Douglas Dare - Aforger
Where genuine adventurousness is concerned, the dichotomy between sonic and thematic decisions has never been clearer. It’s hard not to feel that musicians should be striving to break new ground on at least one of those two fronts so it was always less than promising on the latter front when Douglas Dare announced this sophomore LP, Aforger, with a first single that was lyrically based around George Orwell’s 1984. The central themes of betrayal, you suspect, would have been substantial enough, without the need for overwrought literary embellishment. Unfortunately, that commitment to talking much and saying little runs right the way through this album.
Sonically, this is a polished affair, smart but unambitious; doomy synths, the Londoner’s always-arresting vocals, and not a great deal besides. The problem is that this kind of synthpop gloom has been ten-a-penny for some years now. You need something else to properly grab the casual listener – lyrics that stop the audience in their tracks, or an overarching conceptual arch that grabs you by the throat.
Aforger has neither. Even the more impressive moments – Oh Father, for instance – end up sounding like something that Rufus Wainwright might have thrown away; New York is guilty as charged of that, too, however menacingly the posturing synth lines might come across. The production of this record is flawless, but when so many talented writers are trying their hands at precisely this kind of pop music, substance is paramount, with style a distant second.

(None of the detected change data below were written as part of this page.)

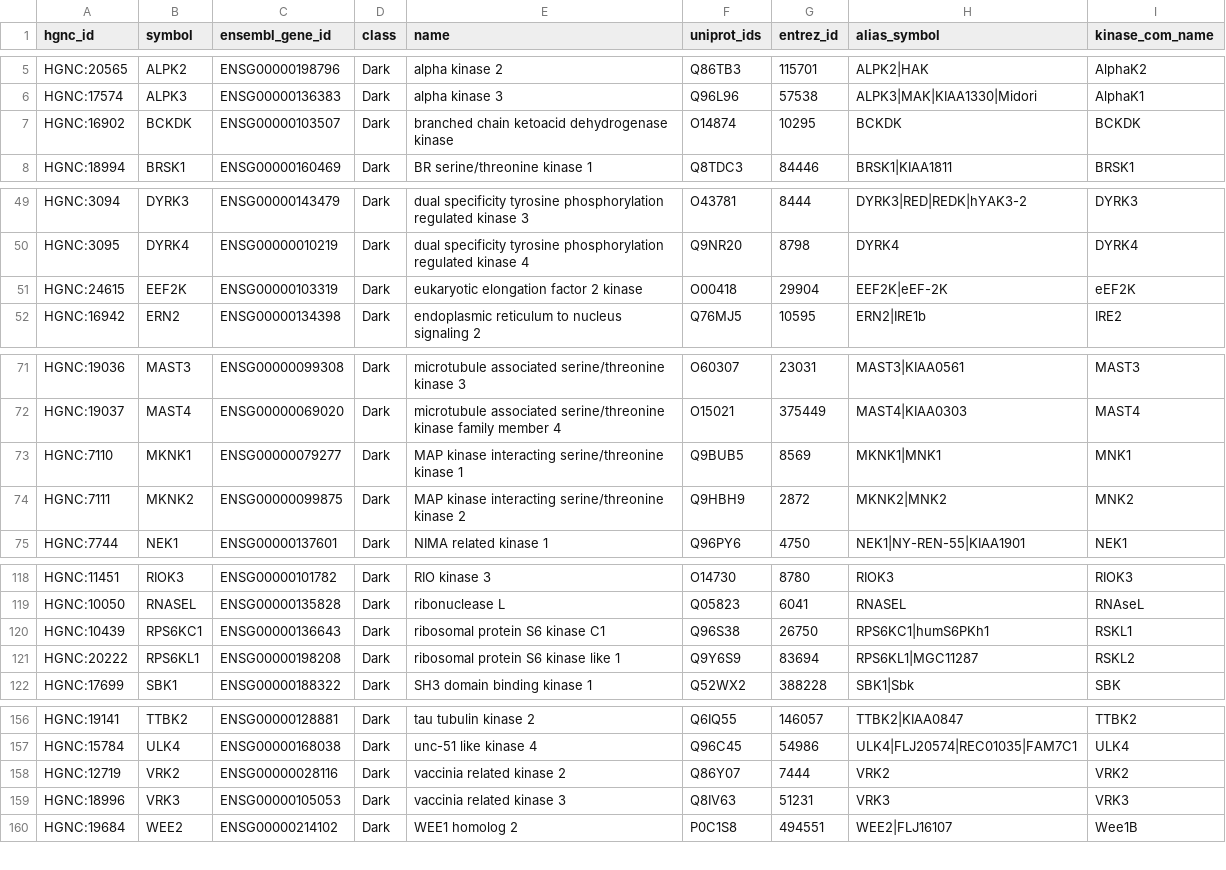
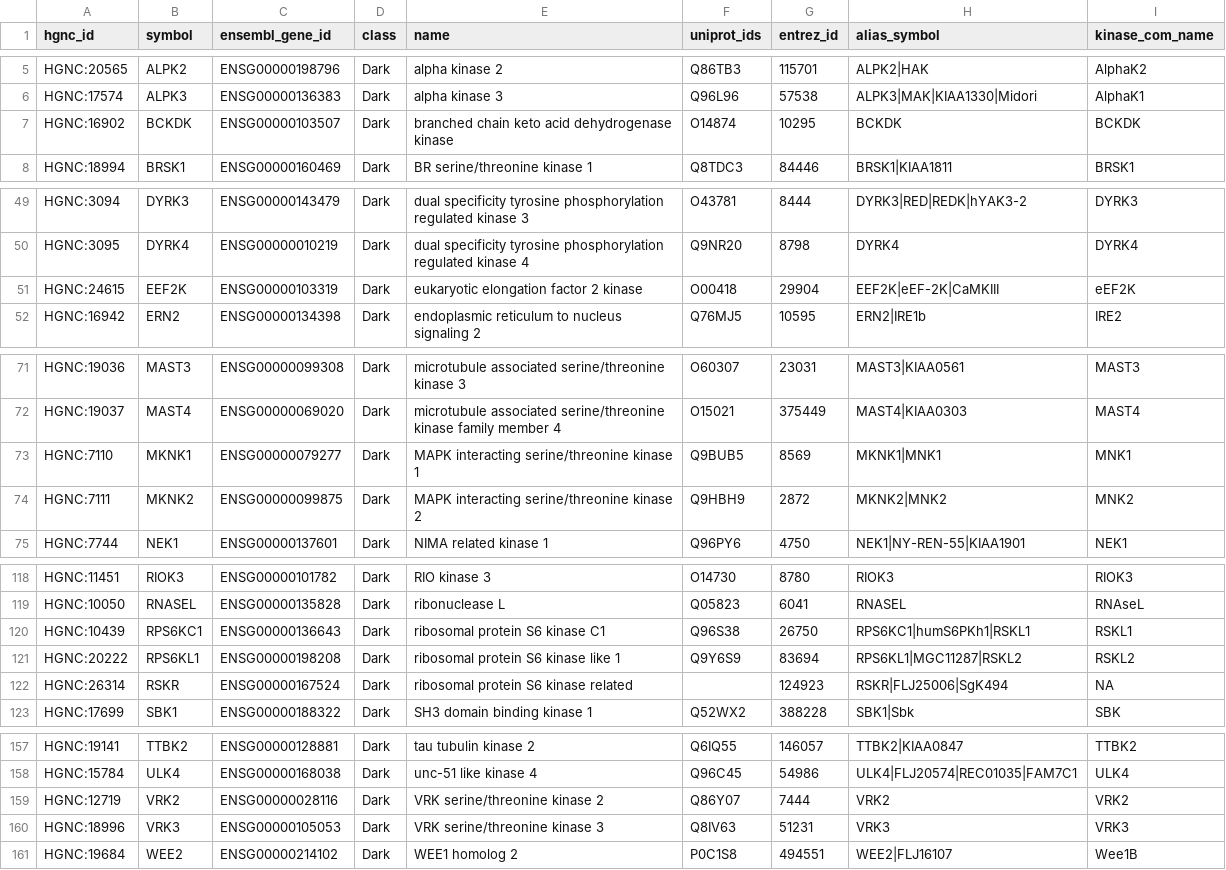
Before and after one commit to IDG-Kinase/DarkKinaseTools, a CSV file: data/dark_kinases.csv, drawn as a sheet; only a part is shown, gaps mark what is left out; the diff covers the shown part only.

```diff
--- a/data/dark_kinases.csv
+++ b/data/dark_kinases.csv
@@ -6,3 +6,3 @@ HGNC:20565,ALPK2,ENSG00000198796,Dark,alpha kinase 2,Q86TB3,115701,ALPK2|HAK,Alp
 HGNC:17574,ALPK3,ENSG00000136383,Dark,alpha kinase 3,Q96L96,57538,ALPK3|MAK|KIAA1330|Midori,AlphaK1
-HGNC:16902,BCKDK,ENSG00000103507,Dark,branched chain ketoacid dehydrogenase kinase,O14874,10295,BCKDK,BCKDK
+HGNC:16902,BCKDK,ENSG00000103507,Dark,branched chain keto acid dehydrogenase kinase,O14874,10295,BCKDK,BCKDK
 HGNC:18994,BRSK1,ENSG00000160469,Dark,BR serine/threonine kinase 1,Q8TDC3,84446,BRSK1|KIAA1811,BRSK1
@@ -50,3 +50,3 @@ HGNC:3094,DYRK3,ENSG00000143479,Dark,dual specificity tyrosine phosphorylation r
 HGNC:3095,DYRK4,ENSG00000010219,Dark,dual specificity tyrosine phosphorylation regulated kinase 4,Q9NR20,8798,DYRK4,DYRK4
-HGNC:24615,EEF2K,ENSG00000103319,Dark,eukaryotic elongation factor 2 kinase,O00418,29904,EEF2K|eEF-2K,eEF2K
+HGNC:24615,EEF2K,ENSG00000103319,Dark,eukaryotic elongation factor 2 kinase,O00418,29904,EEF2K|eEF-2K|CaMKIII,eEF2K
 HGNC:16942,ERN2,ENSG00000134398,Dark,endoplasmic reticulum to nucleus signaling 2,Q76MJ5,10595,ERN2|IRE1b,IRE2
@@ -72,4 +72,4 @@ HGNC:19036,MAST3,ENSG00000099308,Dark,microtubule associated serine/threonine ki
 HGNC:19037,MAST4,ENSG00000069020,Dark,microtubule associated serine/threonine kinase family member 4,O15021,375449,MAST4|KIAA0303,MAST4
-HGNC:7110,MKNK1,ENSG00000079277,Dark,MAP kinase interacting serine/threonine kinase 1,Q9BUB5,8569,MKNK1|MNK1,MNK1
-HGNC:7111,MKNK2,ENSG00000099875,Dark,MAP kinase interacting serine/threonine kinase 2,Q9HBH9,2872,MKNK2|MNK2,MNK2
+HGNC:7110,MKNK1,ENSG00000079277,Dark,MAPK interacting serine/threonine kinase 1,Q9BUB5,8569,MKNK1|MNK1,MNK1
+HGNC:7111,MKNK2,ENSG00000099875,Dark,MAPK interacting serine/threonine kinase 2,Q9HBH9,2872,MKNK2|MNK2,MNK2
 HGNC:7744,NEK1,ENSG00000137601,Dark,NIMA related kinase 1,Q96PY6,4750,NEK1|NY-REN-55|KIAA1901,NEK1
@@ -119,4 +119,5 @@ HGNC:11451,RIOK3,ENSG00000101782,Dark,RIO kinase 3,O14730,8780,RIOK3,RIOK3
 HGNC:10050,RNASEL,ENSG00000135828,Dark,ribonuclease L,Q05823,6041,RNASEL,RNAseL
-HGNC:10439,RPS6KC1,ENSG00000136643,Dark,ribosomal protein S6 kinase C1,Q96S38,26750,RPS6KC1|humS6PKh1,RSKL1
-HGNC:20222,RPS6KL1,ENSG00000198208,Dark,ribosomal protein S6 kinase like 1,Q9Y6S9,83694,RPS6KL1|MGC11287,RSKL2
+HGNC:10439,RPS6KC1,ENSG00000136643,Dark,ribosomal protein S6 kinase C1,Q96S38,26750,RPS6KC1|humS6PKh1|RSKL1,RSKL1
+HGNC:20222,RPS6KL1,ENSG00000198208,Dark,ribosomal protein S6 kinase like 1,Q9Y6S9,83694,RPS6KL1|MGC11287|RSKL2,RSKL2
+HGNC:26314,RSKR,ENSG00000167524,Dark,ribosomal protein S6 kinase related,,124923,RSKR|FLJ25006|SgK494,NA
 HGNC:17699,SBK1,ENSG00000188322,Dark,SH3 domain binding kinase 1,Q52WX2,388228,SBK1|Sbk,SBK
@@ -157,4 +158,4 @@ HGNC:19141,TTBK2,ENSG00000128881,Dark,tau tubulin kinase 2,Q6IQ55,146057,TTBK2|K
 HGNC:15784,ULK4,ENSG00000168038,Dark,unc-51 like kinase 4,Q96C45,54986,ULK4|FLJ20574|REC01035|FAM7C1,ULK4
-HGNC:12719,VRK2,ENSG00000028116,Dark,vaccinia related kinase 2,Q86Y07,7444,VRK2,VRK2
-HGNC:18996,VRK3,ENSG00000105053,Dark,vaccinia related kinase 3,Q8IV63,51231,VRK3,VRK3
+HGNC:12719,VRK2,ENSG00000028116,Dark,VRK serine/threonine kinase 2,Q86Y07,7444,VRK2,VRK2
+HGNC:18996,VRK3,ENSG00000105053,Dark,VRK serine/threonine kinase 3,Q8IV63,51231,VRK3,VRK3
 HGNC:19684,WEE2,ENSG00000214102,Dark,WEE1 homolog 2,P0C1S8,494551,WEE2|FLJ16107,Wee1B
```
Also changed, not shown: 2 edited cells elsewhere in this file, data/all_kinases.csv, 2 other files.
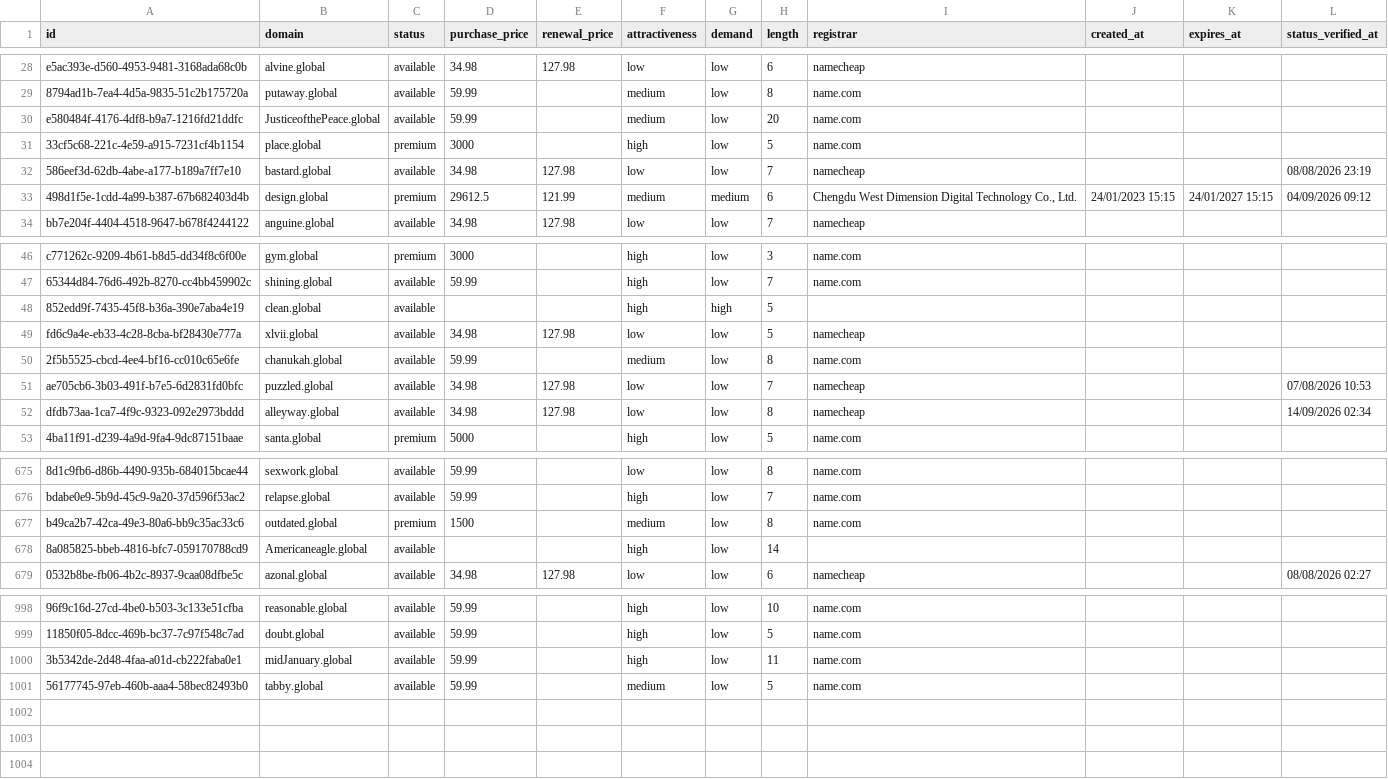
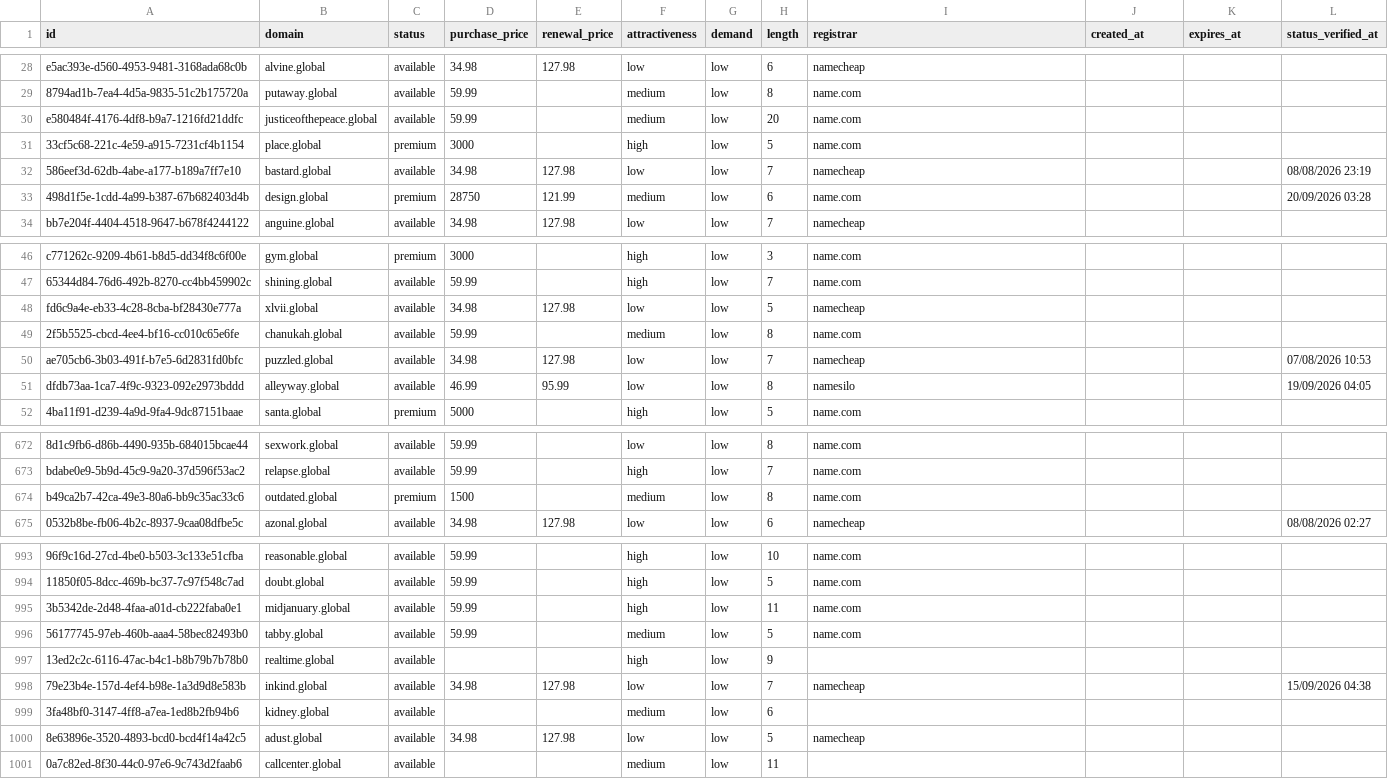
Before and after one commit to UniqueDomains/global-oneword-domains, a CSV file: global.csv, drawn as a sheet; only a part is shown, gaps mark what is left out; removed rows and columns are numbered as before the commit, all else as after; the diff covers the shown part only; the diff names each change by its address in the sheet, - before the commit and + after, or states it on an @@ line.

Commit message:
Domains update

```diff
--- a/global.csv
+++ b/global.csv
-B30 (domain): JusticeofthePeace.global
+B30 (domain): justiceofthepeace.global
-D33 (purchase_price): 29612.5
+D33 (purchase_price): 28750
-G33 (demand): medium
+G33 (demand): low
-I33 (registrar): Chengdu West Dimension Digital Technology Co., Ltd.
+I33 (registrar): name.com
-J33 (created_at): 24/01/2023 15:15
+J33 (created_at): (empty)
-K33 (expires_at): 24/01/2027 15:15
+K33 (expires_at): (empty)
-L33 (status_verified_at): 04/09/2026 09:12
+L33 (status_verified_at): 20/09/2026 03:28
-row 48: 852edd9f-7435-45f8-b36a-390e7aba4e19 | clean.global | available |  |  | high | high | 5
-D51 (purchase_price): 34.98
+D51 (purchase_price): 46.99
-E51 (renewal_price): 127.98
+E51 (renewal_price): 95.99
-I51 (registrar): namecheap
+I51 (registrar): namesilo
-L51 (status_verified_at): 14/09/2026 02:34
+L51 (status_verified_at): 19/09/2026 04:05
-row 678: 8a085825-bbeb-4816-bfc7-059170788cd9 | Americaneagle.global | available |  |  | high | low | 14
-B995 (domain): midJanuary.global
+B995 (domain): midjanuary.global
+row 997: 13ed2c2c-6116-47ac-b4c1-b8b79b7b78b0 | realtime.global | available |  |  | high | low | 9
+row 998: 79e23b4e-157d-4ef4-b98e-1a3d9d8e583b | inkind.global | available | 34.98 | 127.98 | low | low | 7 | namecheap |  |  | 15/09/2026 04:38
+row 999: 3fa48bf0-3147-4ff8-a7ea-1ed8b2fb94b6 | kidney.global | available |  |  | medium | low | 6
+row 1000: 8e63896e-3520-4893-bcd0-bcd4f14a42c5 | adust.global | available | 34.98 | 127.98 | low | low | 5 | namecheap
+row 1001: 0a7c82ed-8f30-44c0-97e6-9c743d2faab6 | callcenter.global | available |  |  | medium | low | 11
```
Also changed, not shown: 3 removed rows and 80 edited cells elsewhere in this file, 4 other files.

Sadly, the opposite is true here. [Joe Goggins]
Listen to: Oh Father, New York